They both wake up “a million days later” in the desert, with no memory and chained together by an unbreakable chain. Their efforts to break the chain soon make them heroes, and, eventually, friends. But then Hanuman recovers his memory…
The storyline is quite different from the original – as is its ultimate theme – and some of the parts of the legend, like Hanuman trying to stop the sun, have been switched from one protagonist to the other.
Ultimately, it is a moderately entertaining film, one that children may find more interesting than adults. It gives us a beautiful and well-realized world, with a lot of nice details, even if the animation isn’t quite up to the Pixar standard. In particular, their visualization of the legendary Ravanna’s ten heads and twenty arms – traditionally represented in a very stylized and symbolic way – is a radical departure from the original and yet at the same time is recognizable. Certainly it is more plausible as a piece of animation than a guy with ten heads floating in the air in a straight line over his shoulders and an impossible blur of arms at his sides.
But is it Science Fiction? Like Robots (or for that matter, Cars), it offers no explanation for the origins of this world of mechanical life – and perhaps even less as we did learn about the robots’ life cycle in the earlier film. Some of the details, like the giant robot sun running along a track atop a series of vast towers are clearly more fantasy than SF.
Unless we had an explanation for where they came from. Which we don’t.
Oh, well. At least the kids won’t care. And you never know, they might even ask a few questions about the Ramayana.
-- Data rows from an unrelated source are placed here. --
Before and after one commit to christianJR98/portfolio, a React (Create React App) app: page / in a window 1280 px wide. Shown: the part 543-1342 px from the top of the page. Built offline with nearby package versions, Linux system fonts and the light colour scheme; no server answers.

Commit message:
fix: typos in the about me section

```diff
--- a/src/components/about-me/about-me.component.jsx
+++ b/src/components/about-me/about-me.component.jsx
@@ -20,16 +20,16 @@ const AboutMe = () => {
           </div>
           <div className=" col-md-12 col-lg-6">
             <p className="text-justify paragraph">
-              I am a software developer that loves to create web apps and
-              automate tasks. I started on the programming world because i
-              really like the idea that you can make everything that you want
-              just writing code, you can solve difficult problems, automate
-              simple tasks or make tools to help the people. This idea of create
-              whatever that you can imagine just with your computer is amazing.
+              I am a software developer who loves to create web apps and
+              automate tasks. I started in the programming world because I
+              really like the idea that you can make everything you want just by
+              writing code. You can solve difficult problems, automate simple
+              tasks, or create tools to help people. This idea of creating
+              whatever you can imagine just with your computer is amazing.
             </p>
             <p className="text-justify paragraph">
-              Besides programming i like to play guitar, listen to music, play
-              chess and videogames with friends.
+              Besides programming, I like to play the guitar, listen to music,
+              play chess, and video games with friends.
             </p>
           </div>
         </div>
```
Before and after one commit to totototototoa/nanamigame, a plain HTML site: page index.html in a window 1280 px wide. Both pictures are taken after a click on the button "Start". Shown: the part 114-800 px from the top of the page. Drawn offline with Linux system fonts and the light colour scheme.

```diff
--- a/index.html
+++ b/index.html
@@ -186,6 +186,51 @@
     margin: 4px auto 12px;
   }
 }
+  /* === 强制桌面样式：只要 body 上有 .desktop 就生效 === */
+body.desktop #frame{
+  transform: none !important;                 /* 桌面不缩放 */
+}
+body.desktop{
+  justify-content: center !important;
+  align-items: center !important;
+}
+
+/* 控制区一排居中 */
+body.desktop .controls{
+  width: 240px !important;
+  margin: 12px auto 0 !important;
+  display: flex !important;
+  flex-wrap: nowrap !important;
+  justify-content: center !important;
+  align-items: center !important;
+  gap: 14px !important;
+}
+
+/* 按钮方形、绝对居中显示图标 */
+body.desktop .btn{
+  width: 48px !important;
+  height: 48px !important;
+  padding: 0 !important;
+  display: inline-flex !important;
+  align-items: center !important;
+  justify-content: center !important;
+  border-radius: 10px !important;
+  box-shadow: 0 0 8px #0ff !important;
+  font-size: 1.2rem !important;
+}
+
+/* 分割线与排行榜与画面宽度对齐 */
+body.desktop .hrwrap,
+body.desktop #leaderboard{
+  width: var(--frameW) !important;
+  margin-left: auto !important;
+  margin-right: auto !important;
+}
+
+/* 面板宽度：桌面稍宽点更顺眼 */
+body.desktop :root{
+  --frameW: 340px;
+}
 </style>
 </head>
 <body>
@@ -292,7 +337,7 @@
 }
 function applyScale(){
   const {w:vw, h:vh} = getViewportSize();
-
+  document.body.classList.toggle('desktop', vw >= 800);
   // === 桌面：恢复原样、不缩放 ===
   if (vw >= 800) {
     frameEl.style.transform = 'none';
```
If you don’t watch the American version.
(original English version available here).